14 Nov 2013

Housing 'increasingly desperate struggle'

12:56 pm on 14 November 2013

A housing report by the Salvation Army has found a third of New Zealanders are struggling to access good quality, secure and affordable housing.

The report says young people and non-homeowners who are retiring are the most likely to need help.

Report author Mr Johnson says the proportion of people struggling to get good affordable housing has been at about 30% for a number of years, but of late those people seem to be getting more and more desperate.

He told Radio New Zealand's Nine to Noon programme the Salvation Army's office in South Auckland is constantly dealing with families in need of accommodation and some turn up with nowhere to sleep that night.

"It seems as though the depth of the problem and the desperation of the problem is getting worse," he said.

"In some respects ... it's to do with the transitions that Housing New Zealand are going through and the extent to which Housing New Zealand is able to respond (those) sort of acute housing needs."

Mr Johnson says Housing New Zealand has not been housing enough families and it has made it harder for them to get on the waiting list.

However Housing Minister Nick Smith says a large number of families have been housed recently.

"In the last month we've had some of the highest levels of placement of families in our state housing."

Dr Smith said a change in criteria has to give priority to families with risk of rheumatic fever.

He acknowledges there is a gap in the housing market for low-income elderly people and he wants to have further discussions with the Salvation Army about this.

Mr Johnson, the Salvation Army's policy advisor, says Government policy shifts in 1993 to dismantle home ownership assistance policies and introduce the accommodation supplement were not evidence-based.
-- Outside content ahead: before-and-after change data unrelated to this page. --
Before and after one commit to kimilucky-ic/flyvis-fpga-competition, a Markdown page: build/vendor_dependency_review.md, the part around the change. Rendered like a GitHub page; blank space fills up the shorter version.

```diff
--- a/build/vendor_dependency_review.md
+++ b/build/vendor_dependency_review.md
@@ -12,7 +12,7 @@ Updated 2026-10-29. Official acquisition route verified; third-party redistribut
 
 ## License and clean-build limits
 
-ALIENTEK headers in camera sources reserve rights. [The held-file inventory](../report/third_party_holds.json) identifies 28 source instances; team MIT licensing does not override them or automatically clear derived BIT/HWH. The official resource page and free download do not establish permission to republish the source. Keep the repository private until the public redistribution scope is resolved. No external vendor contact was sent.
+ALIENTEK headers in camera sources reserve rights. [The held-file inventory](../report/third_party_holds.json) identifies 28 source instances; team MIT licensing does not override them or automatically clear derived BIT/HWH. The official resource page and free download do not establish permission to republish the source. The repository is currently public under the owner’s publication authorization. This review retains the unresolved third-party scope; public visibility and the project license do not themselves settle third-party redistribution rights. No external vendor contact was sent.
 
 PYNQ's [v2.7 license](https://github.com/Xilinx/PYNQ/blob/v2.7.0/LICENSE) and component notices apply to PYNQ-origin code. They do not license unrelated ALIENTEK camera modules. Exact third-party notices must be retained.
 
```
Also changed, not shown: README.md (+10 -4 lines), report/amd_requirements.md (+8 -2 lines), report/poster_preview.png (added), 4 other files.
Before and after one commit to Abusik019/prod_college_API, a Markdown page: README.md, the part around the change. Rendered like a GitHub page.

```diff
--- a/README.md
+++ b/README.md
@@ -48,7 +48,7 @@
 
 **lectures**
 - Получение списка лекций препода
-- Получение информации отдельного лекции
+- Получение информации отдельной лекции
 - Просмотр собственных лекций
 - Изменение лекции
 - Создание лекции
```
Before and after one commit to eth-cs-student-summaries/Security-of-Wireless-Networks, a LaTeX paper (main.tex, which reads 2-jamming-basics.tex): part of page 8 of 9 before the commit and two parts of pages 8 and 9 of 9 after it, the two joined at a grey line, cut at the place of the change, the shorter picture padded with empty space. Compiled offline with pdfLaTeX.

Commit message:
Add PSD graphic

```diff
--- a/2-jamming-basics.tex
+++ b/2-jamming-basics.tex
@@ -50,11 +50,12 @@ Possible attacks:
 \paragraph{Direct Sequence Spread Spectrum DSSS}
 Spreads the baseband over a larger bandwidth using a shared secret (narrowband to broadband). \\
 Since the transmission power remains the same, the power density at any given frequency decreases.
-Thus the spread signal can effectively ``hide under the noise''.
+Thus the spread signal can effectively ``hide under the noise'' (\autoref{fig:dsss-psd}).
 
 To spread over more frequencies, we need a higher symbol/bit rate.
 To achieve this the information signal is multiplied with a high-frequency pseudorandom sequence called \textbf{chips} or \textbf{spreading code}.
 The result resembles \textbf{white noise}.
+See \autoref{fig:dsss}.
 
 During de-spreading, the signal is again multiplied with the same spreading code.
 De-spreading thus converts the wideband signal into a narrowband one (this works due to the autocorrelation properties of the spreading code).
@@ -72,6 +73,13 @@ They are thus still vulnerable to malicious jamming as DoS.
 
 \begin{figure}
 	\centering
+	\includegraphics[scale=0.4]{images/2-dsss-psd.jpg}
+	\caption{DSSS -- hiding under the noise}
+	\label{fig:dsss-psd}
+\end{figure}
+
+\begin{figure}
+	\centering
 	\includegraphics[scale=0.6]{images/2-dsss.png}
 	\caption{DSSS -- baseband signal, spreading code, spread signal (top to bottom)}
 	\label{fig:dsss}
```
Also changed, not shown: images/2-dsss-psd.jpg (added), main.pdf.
He says consecutive governments have failed to gauge the impact of that and have not used common sense or compassion to drive housing policy. Mr Johnson says a wide-ranging and fundamental review of the policy is urgently required.